◆ **Exercise requirements**:
Keep every line of the data below that has the string "notebook" and present those lines.

◆ **Data provided**:

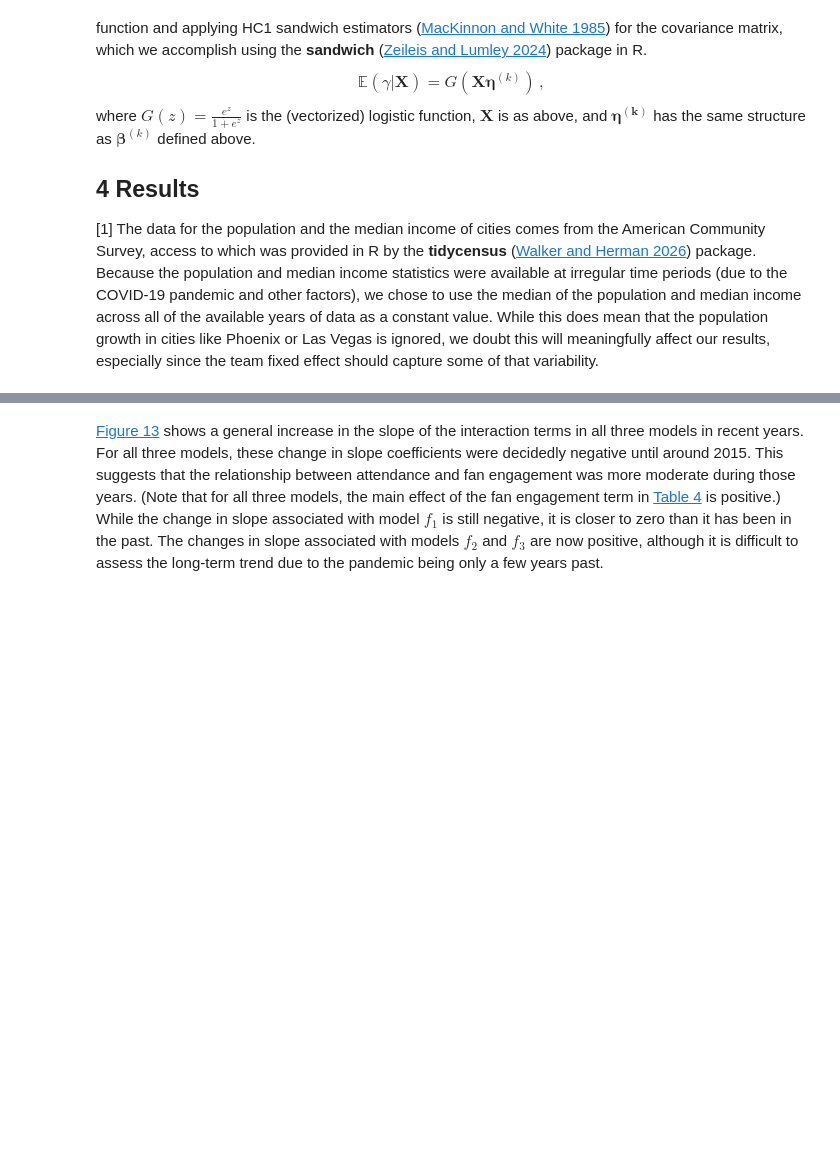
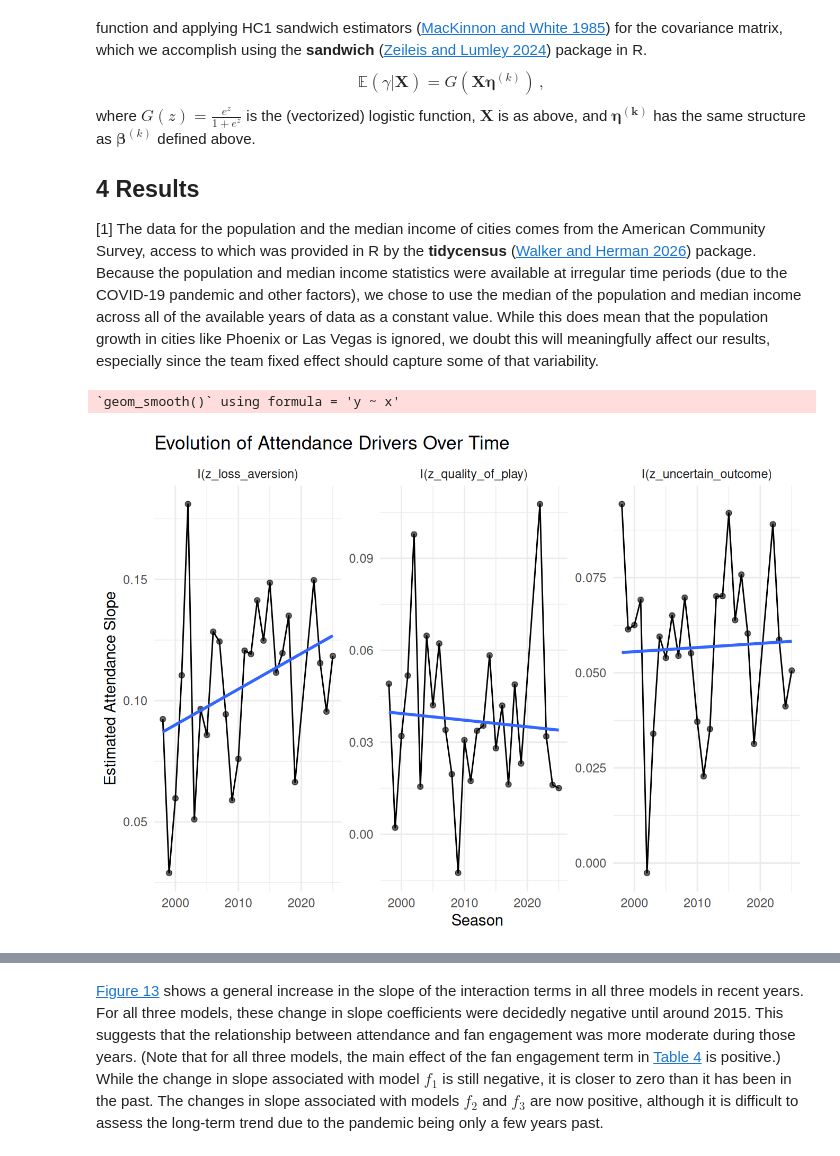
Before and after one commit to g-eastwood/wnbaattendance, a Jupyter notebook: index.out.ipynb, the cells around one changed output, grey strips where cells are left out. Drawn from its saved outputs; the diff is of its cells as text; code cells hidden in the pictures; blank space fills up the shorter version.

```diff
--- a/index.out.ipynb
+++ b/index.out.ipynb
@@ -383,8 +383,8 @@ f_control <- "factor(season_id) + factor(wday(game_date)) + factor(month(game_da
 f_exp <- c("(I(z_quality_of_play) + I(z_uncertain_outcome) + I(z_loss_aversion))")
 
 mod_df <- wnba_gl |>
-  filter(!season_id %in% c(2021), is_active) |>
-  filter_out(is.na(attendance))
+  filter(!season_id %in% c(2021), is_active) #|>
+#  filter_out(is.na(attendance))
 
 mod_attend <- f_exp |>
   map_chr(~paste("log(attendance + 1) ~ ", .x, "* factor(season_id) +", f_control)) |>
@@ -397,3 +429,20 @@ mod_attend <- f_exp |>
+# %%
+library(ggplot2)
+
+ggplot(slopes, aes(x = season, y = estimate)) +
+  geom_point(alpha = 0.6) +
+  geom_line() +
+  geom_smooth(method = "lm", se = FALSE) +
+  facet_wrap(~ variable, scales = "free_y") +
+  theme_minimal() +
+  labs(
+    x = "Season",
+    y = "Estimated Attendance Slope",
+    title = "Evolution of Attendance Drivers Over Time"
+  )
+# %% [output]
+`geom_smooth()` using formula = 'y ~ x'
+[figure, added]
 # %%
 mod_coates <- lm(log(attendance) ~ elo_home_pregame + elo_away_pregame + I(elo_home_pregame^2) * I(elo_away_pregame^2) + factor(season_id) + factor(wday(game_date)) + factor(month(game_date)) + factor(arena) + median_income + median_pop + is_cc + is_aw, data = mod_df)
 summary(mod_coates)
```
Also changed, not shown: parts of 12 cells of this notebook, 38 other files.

◆ **Output below**:
Before and after one commit to g-eastwood/wnbaattendance, a Jupyter notebook: index.out.ipynb, the cells around one changed output, grey strips where cells are left out. Drawn from its saved outputs; the diff is of its cells as text; code cells hidden in the pictures; blank space fills up the shorter version.
Also changed, not shown: parts of 12 cells of this notebook, 38 other files.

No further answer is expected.